(C) include in every recommendation or report on proposals for legislation and other major federal actions significantly affecting the quality of the human environment, a detailed statement by the responsible official on

(i) the environmental impact of the proposed action.

[7] 42 U.S.C. § 3758(a) states that determinations, findings, and conclusions are final and conclusive as to applicants, except as otherwise provided. But only applicants are mentioned in the statute.

[8] See, e. g., Barlow v. Collins, 397 U.S. 159, 90 S. Ct. 832, 25 L. Ed. 2d 192 (1970) where the petitioners were allowed to invoke 5 U.S.C. § 702 with a statute being considered relevant to attack an amendment to a regulation. See also, 5 U.S.C. § 704.

[9] See 16 U.S.C. § 470 and 42 U.S.C. §§ 4321, 4331 for declarations of purpose of the Acts.

[10] Boswell's Tavern, in the Green Springs area, was on the National Register at the time of the appropriation by the L.E.A.A. Hawkwood and Westend were later added to the Register.

[11] Virginia has filed such a plan.

[12] 5, Rep.No. 91-296, 91st Cong., 1st Sess. 9 (1969); Conf.Rep.H.Rep. No. 91-765, 91st Cong., 1st Sess. 9-10 (1969).

[13] See also, 42 U.S.C. § 3766(a).

[14] § 1983. Civil action for deprivation of rights

Every person who, under color of any statute, ordinance, regulation, custom, or usage, of any State or Territory, subjects or causes to be subjected, any citizen of the United States or other person within the jurisdiction thereof to the deprivation of any rights, privileges, or immunities secured by the Constitution and laws, shall be liable to the party injured in an action at law, suit in equity, or other proper proceeding for redress.

[15] 16 U.S.C. § 470b; 42 U.S.C. § 4331 (a); 42 U.S.C. § 4331(b) (2), (3), (4).

[16] For a review of the entire question, see Note, Toward a Constitutionally Protected Environment, 56 Va.L.Rev. 458 (1970).

[17] See fn. 4, supra.
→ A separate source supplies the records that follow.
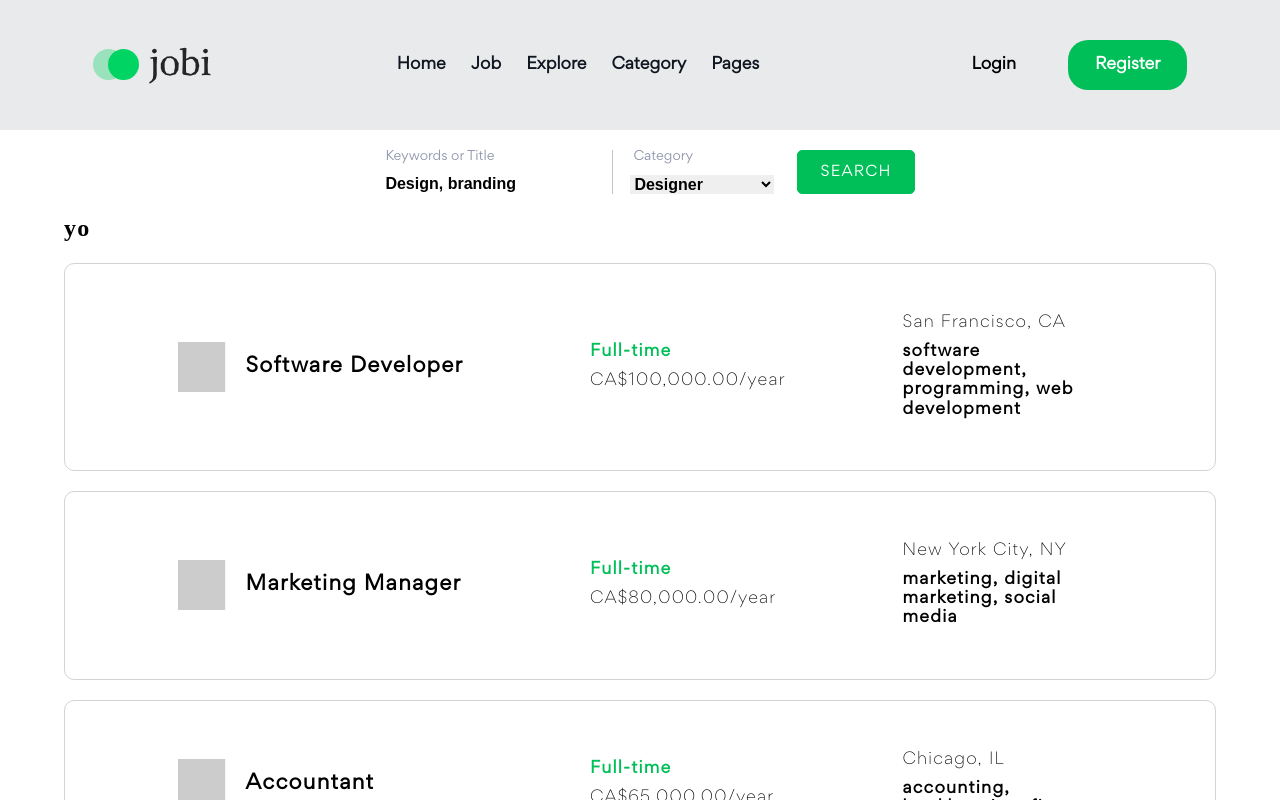
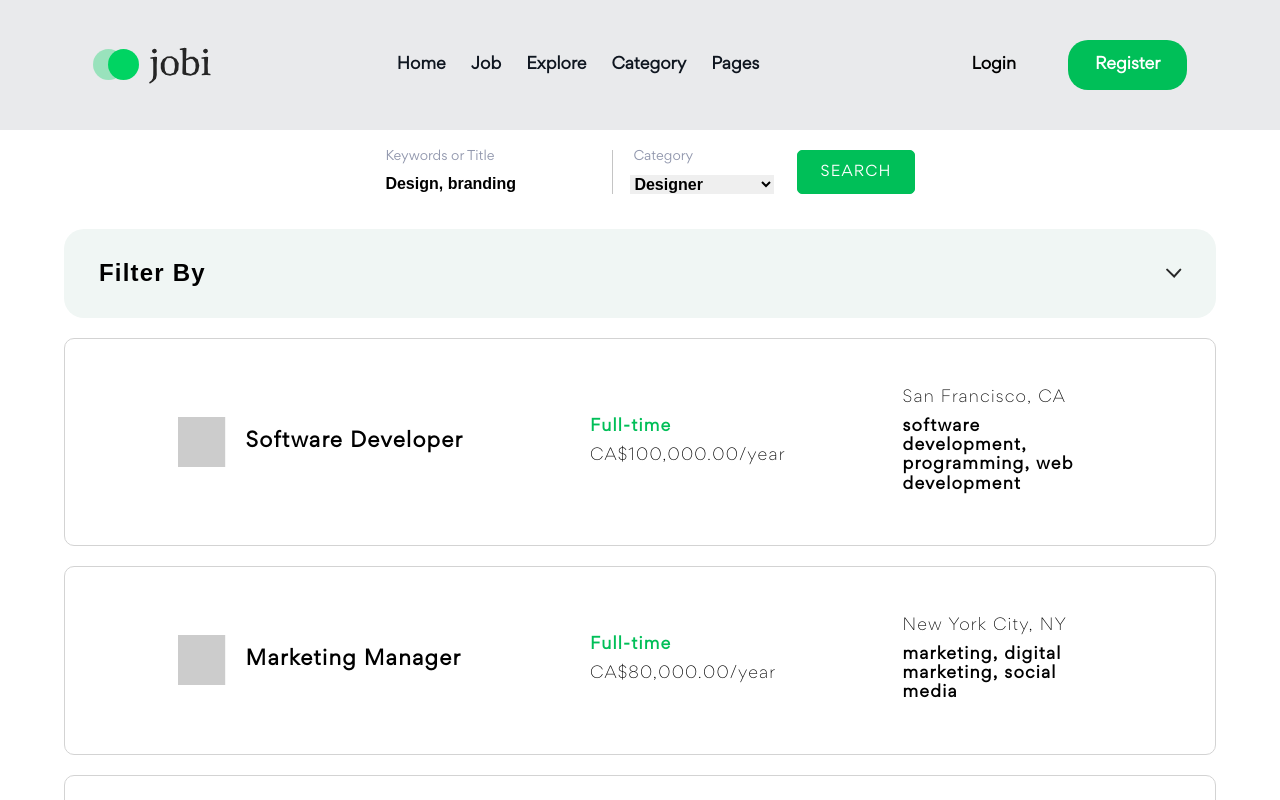
Before and after one commit to jstnthny/jobi, a React (Vite) app: page /JobList in a window 1280 px wide. Shown: the top 800 px of the page. Built offline with nearby package versions, Linux system fonts and the light colour scheme.

Commit message:
keyword filter styling and accordion menu

```diff
--- a/src/components/JobList.jsx
+++ b/src/components/JobList.jsx
@@ -2,6 +2,7 @@ import React, {useState} from 'react';
 import Header from "./Header.jsx";
 import Footer from "./Footer.jsx";
 import upArrow from "../assets/images/upArrow.svg";
+import downArrow from "../assets/images/downArrow.svg";
 
 
 const jobData = [
@@ -118,20 +119,26 @@ export default function JobList(){
 
                             {/* ACCORDION MENU */}
 
-            <div className="accordion-menu">
-                <div className="accordion-header" onClick={toggleAccordion}>
-                    <h2>yo</h2>
-                    <span className={isOpen ?  <img src={upArrow} /> :  <img src={upArrow} />} />
+                <div className="accordion">
+                    {console.log(isOpen)}
+                    <button className="toggle" onClick={toggleAccordion}>
+                        <h2>Filter By</h2>
+                         <div className="directionIndicator">
+                                {isOpen ? <img src={upArrow} /> : <img src={downArrow} />}
                             </div>
+                    </button>
                     {isOpen && (
-                    <div className="accordion-content">
-                        <h3>Filter by keyword</h3>
+                        <div className="accordionContent">
+                            <div className="jobFilterKeyword">
+                                <label htmlFor="jobKeyword">Keyword Or Title</label>
                                 <input
+                                    id="jobKeyord"
                                     type="text"
-                        placeholder="Filter by keyword"
+                                    placeholder="Filter by keyword or Title"
                                     value={keywordFilter}
                                     onChange={(e) => setKeywordFilter(e.target.value)}
                                 />
+                            </div>
                         </div>
                     )}
                 </div>
@@ -142,6 +149,7 @@ export default function JobList(){
                     value={keywordFilter}
                     onChange={e => setKeywordFilter(e.target.value)}
                 /> */}
+
                 {filteredJobsData.map((job, index) => (
                     <div className="jobListing" key={index}>
                         <div className="positionAndLogo">
--- a/src/partials/_accordion.scss
+++ b/src/partials/_accordion.scss
@@ -94,3 +94,28 @@
 .question{
     padding-bottom: 20px;
 }
+
+// Filter Accordion - JOB LISTINGS PAGE
+
+.listings{
+    .accordion{
+        background-color: #F0F6F4;
+        border-radius: 20px;
+        display: flex;
+        border: none;
+        padding: 20px;
+        font-family: variables.$gordita;
+    }
+    .accordionContent{
+        padding:10px 15px;
+    }
+}
+
+.jobFilterKeyword{
+    display: flex;
+    flex-direction: column;
+    gap: 10px;
+    input{
+        width: 200px;
+    }
+}
```
Lines whose indentation alone changed are shown as unchanged.
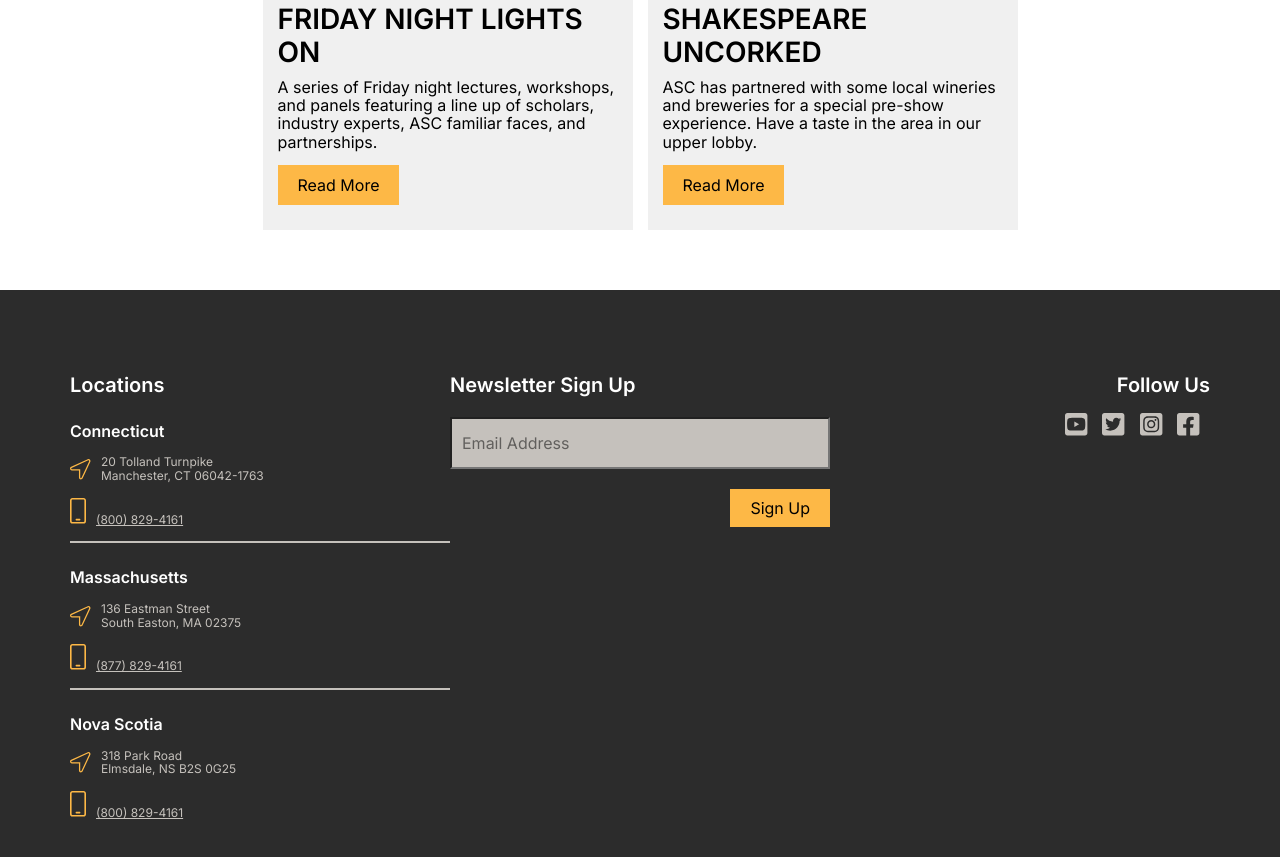
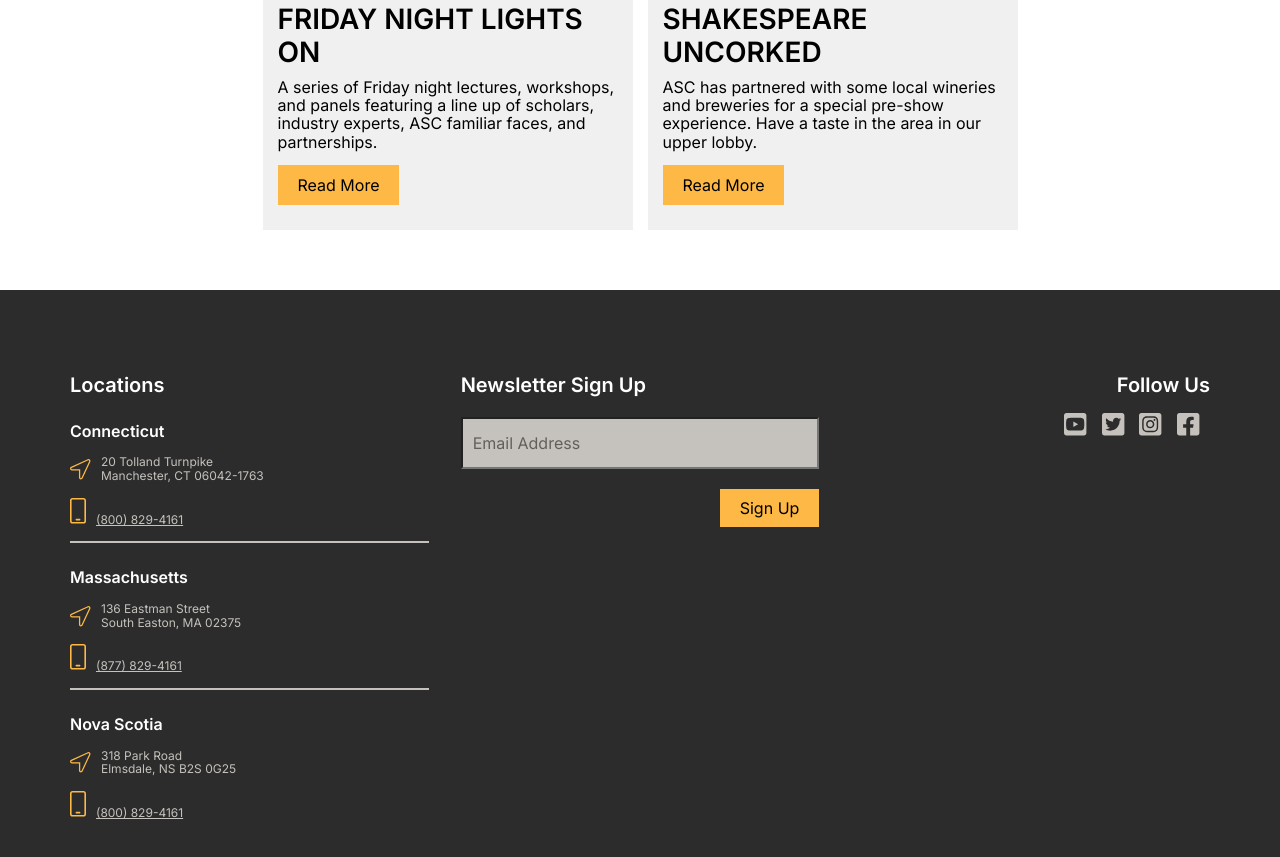
Before and after one commit to eguillot78/EstelleGuillot-Web-3-Midterm, a plain HTML site: page deploy/index.html in a window 1280 px wide. Shown: the part 3083-3940 px from the top of the page. Drawn offline with nearby package versions, Linux system fonts and the light colour scheme.

Commit message:
--IN CLASS CHANGES I TURNED MY HOMEWORK IN ON TIME--

```diff
--- a/dev/scss/layout/_footer.scss
+++ b/dev/scss/layout/_footer.scss
@@ -11,6 +11,7 @@ footer{
     .content{
 
         @include md{
+            gap:32px;
             display:grid;
             grid-template-columns: 50% auto;
             grid-template-areas:
--- a/dev/scss/sections/_hero.scss
+++ b/dev/scss/sections/_hero.scss
@@ -34,10 +34,18 @@
 
             .content{
                 display:grid;
-                grid-template-columns: 1fr 1fr;
+                grid-template-columns: 90% 10%;
                 grid-template-areas:
                 "div link"
                 ;
+
+                @include md{
+                    display:grid;
+                    grid-template-columns: 1fr 1fr;
+                    grid-template-areas:
+                    "div link"
+                    ;
+                }
 
                 .information{
                     grid-area: div;
```
Also changed, not shown: deploy/css/styles.css.
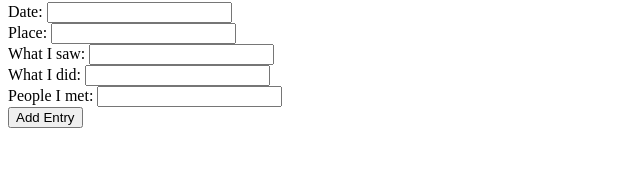
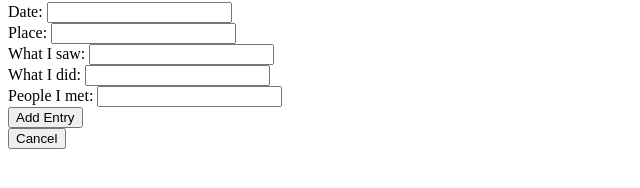
Before and after one commit to claracampos/travel-minutes, a React (Create React App) app: page /add-entry in a window 1280 px wide. Shown: the part 166-354 px from the top of the page, without its empty margins (0-640 px from the left). Built offline with nearby package versions, Linux system fonts and the light colour scheme; no server answers; sample sign-in values are in the browser's storage.

Commit message:
Added a go home button component

```diff
--- a/src/components/AddEntryPage.js
+++ b/src/components/AddEntryPage.js
@@ -1,11 +1,13 @@
 import React from "react";
 import AddEntryForm from "./AddEntryForm";
+import GoHomeButton from "./GoHomeButton";
 
 const AddEntryPage = () => {
   return (
     <div>
       <h2>Add Entry</h2>
       <AddEntryForm />
+      <GoHomeButton>Cancel</GoHomeButton>
     </div>
   );
 };
--- a/src/components/EditEntryPage.js
+++ b/src/components/EditEntryPage.js
@@ -4,6 +4,7 @@ import AppContext from "../context/AppContext";
 import { database } from "../firebase/firebase";
 import EditEntryForm from "./EditEntryForm";
 import { deleteEntry } from "../actions/entryActions";
+import GoHomeButton from "./GoHomeButton";
 
 const EditEntryPage = () => {
   const { id } = useParams();
@@ -30,7 +31,7 @@ const EditEntryPage = () => {
       {!entry && <h1>Loading...</h1>}
       {entry && <h2>Date: {`${entry.date}`}</h2>}
       {entry && <EditEntryForm entry={entry} />}
-      <button onClick={() => history.push("/dashboard")}>Cancel</button>
+      <GoHomeButton>Cancel</GoHomeButton>
       <button
         onClick={() => deleteEntry(user, id, () => history.push("/dashboard"))}
       >
--- a/src/components/ErrorPage.js
+++ b/src/components/ErrorPage.js
@@ -1,20 +1,12 @@
 import React from "react";
-import { useHistory } from "react-router-dom";
+import GoHomeButton from "./GoHomeButton";
 
 const ErrorPage = () => {
-  const history = useHistory();
-
   return (
     <div>
       <h1>Error</h1>
       <h2>The page you're looking for is not available.</h2>
-      <button
-        onClick={() => {
-          history.replace("/");
-        }}
-      >
-        Go home
-      </button>
+      <GoHomeButton>Go Home</GoHomeButton>
     </div>
   );
 };
--- /dev/null
+++ b/src/components/GoHomeButton.js
@@ -0,0 +1,11 @@
+import React from "react";
+import { useHistory } from "react-router-dom";
+
+const GoHomeButton = props => {
+  const history = useHistory();
+  return (
+    <button onClick={() => history.push("/dashboard")}>{props.children}</button>
+  );
+};
+
+export default GoHomeButton;
--- a/src/components/NotFoundPage.js
+++ b/src/components/NotFoundPage.js
@@ -1,9 +1,11 @@
 import React from "react";
+import GoHomeButton from "./GoHomeButton";
 
 const NotFoundPage = () => (
   <div>
     <h1>404</h1>
     <p>The page you're looking for could not be found.</p>
+    <GoHomeButton>Go Home</GoHomeButton>
   </div>
 );
 
```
The Court also deems it significant that even though Mr. Keune felt the location of the Center in Green Springs would go toward destroying the area's environment, fn. 3, supra, Hawkwood and Westend were still placed on the National Register after knowledge of the proposed purchase of the Purcell tract.